=== What you should do ===
Return only the number of lines in the material below holding the string "README".

=== Dataset excerpts ===
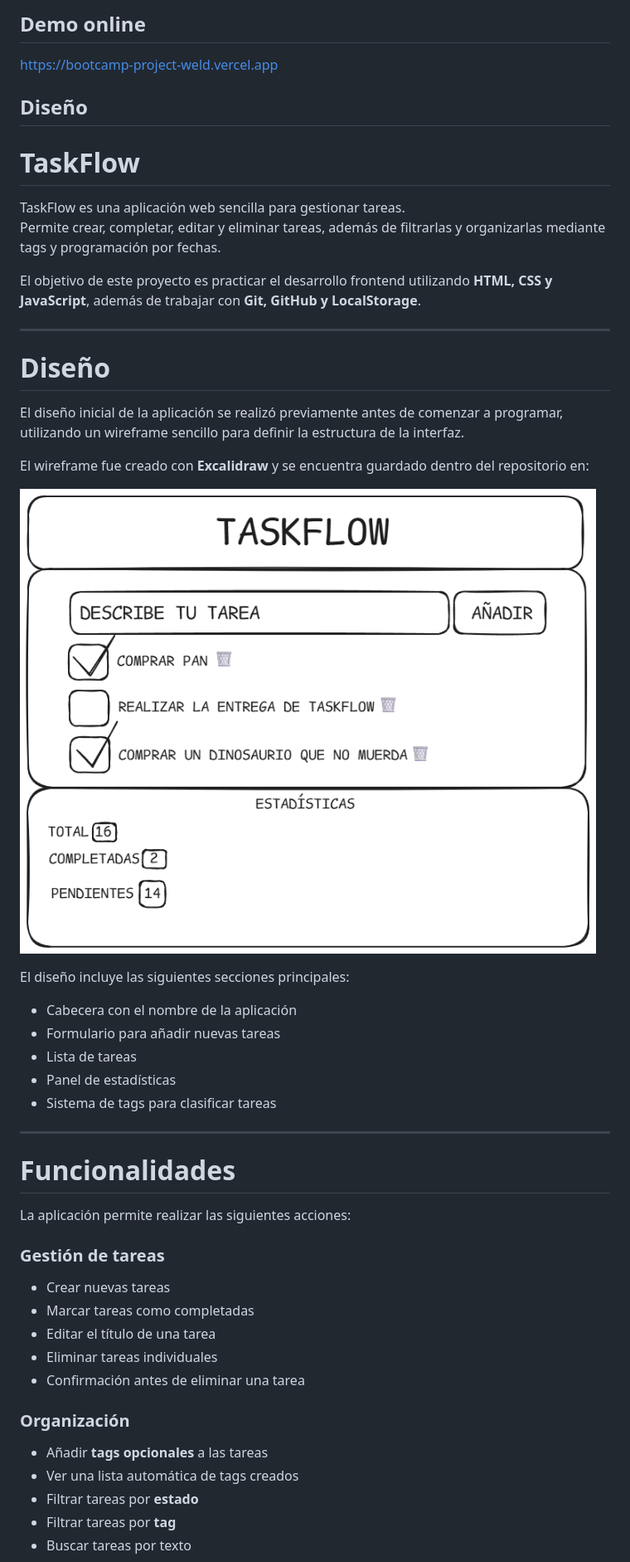
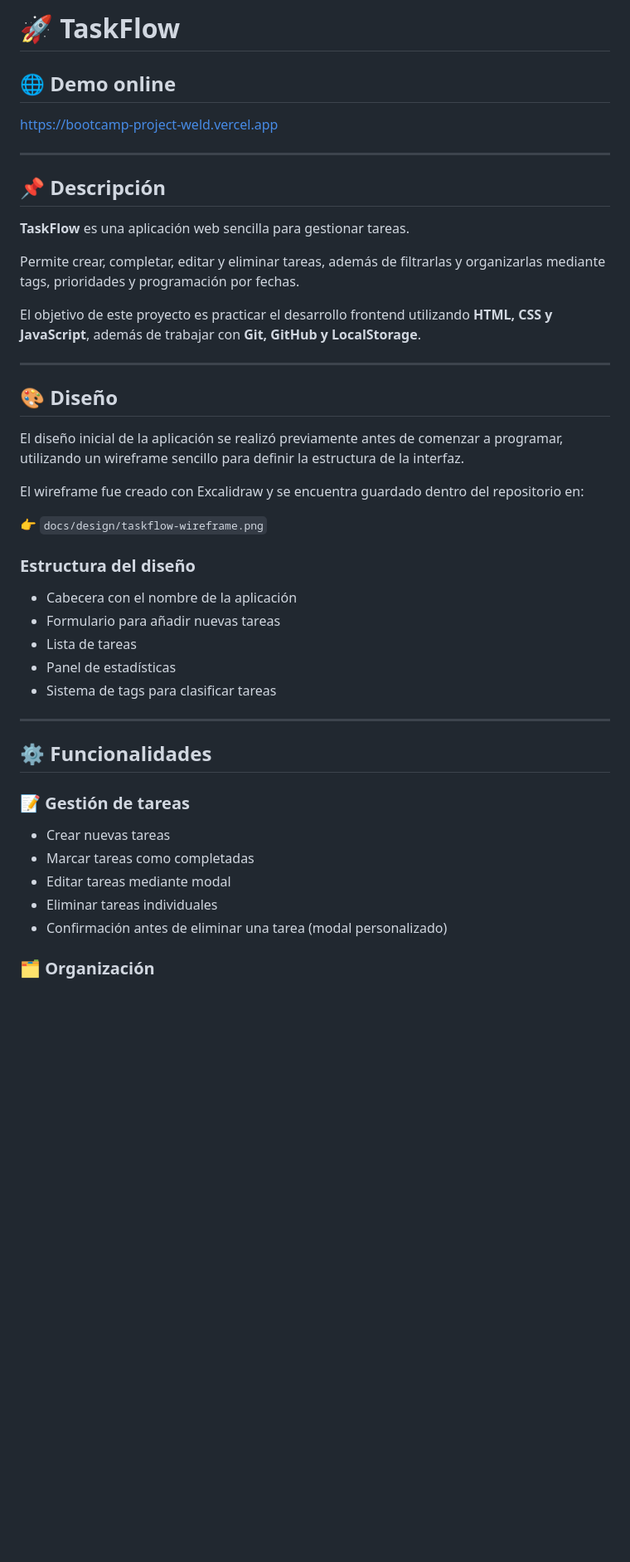
Before and after one commit to PCAMCAS/bootcamp-project, a Markdown page: README.md, the part around one of its changes. Shown at 83% size. GitHub-like rendering; blank space fills up the shorter version.

```diff
--- a/README.md
+++ b/README.md
@@ -1,53 +1,48 @@
-## Demo online
+# 🚀 TaskFlow
+
+## 🌐 Demo online
 
 https://bootcamp-project-weld.vercel.app
 
-## Diseño
+---
 
-# TaskFlow
+## 📌 Descripción
 
-TaskFlow es una aplicación web sencilla para gestionar tareas.
-Permite crear, completar, editar y eliminar tareas, además de filtrarlas y organizarlas mediante tags y programación por fechas.
+**TaskFlow** es una aplicación web sencilla para gestionar tareas.
+
+Permite crear, completar, editar y eliminar tareas, además de filtrarlas y organizarlas mediante tags, prioridades y programación por fechas.
 
 El objetivo de este proyecto es practicar el desarrollo frontend utilizando **HTML, CSS y JavaScript**, además de trabajar con **Git, GitHub y LocalStorage**.
 
 ---
 
-# Diseño
+## 🎨 Diseño
 
 El diseño inicial de la aplicación se realizó previamente antes de comenzar a programar, utilizando un wireframe sencillo para definir la estructura de la interfaz.
 
-El wireframe fue creado con **Excalidraw** y se encuentra guardado dentro del repositorio en:
+El wireframe fue creado con Excalidraw y se encuentra guardado dentro del repositorio en:
 
+👉 `docs/design/taskflow-wireframe.png`
 
-![TaskFlow Wireframe](docs/design/taskflow-wireframe.png)
+### Estructura del diseño
 
-
-El diseño incluye las siguientes secciones principales:
-
-- Cabecera con el nombre de la aplicación
-- Formulario para añadir nuevas tareas
-- Lista de tareas
-- Panel de estadísticas
-- Sistema de tags para clasificar tareas
+* Cabecera con el nombre de la aplicación
+* Formulario para añadir nuevas tareas
+* Lista de tareas
+* Panel de estadísticas
+* Sistema de tags para clasificar tareas
 
 ---
 
-# Funcionalidades
+## ⚙️ Funcionalidades
 
-La aplicación permite realizar las siguientes acciones:
+### 📝 Gestión de tareas
 
-### Gestión de tareas
-- Crear nuevas tareas
-- Marcar tareas como completadas
-- Editar el título de una tarea
-- Eliminar tareas individuales
-- Confirmación antes de eliminar una tarea
+* Crear nuevas tareas
+* Marcar tareas como completadas
+* Editar tareas mediante modal
+* Eliminar tareas individuales
+* Confirmación antes de eliminar una tarea (modal personalizado)
 
-### Organización
-- Añadir **tags opcionales** a las tareas
-- Ver una lista automática de tags creados
-- Filtrar tareas por **estado**
-- Filtrar tareas por **tag**
-- Buscar tareas por texto
+### 🗂️ Organización
 
```
Also changed, not shown: other parts of README.md (+164 -85 lines).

=== Written response ===
4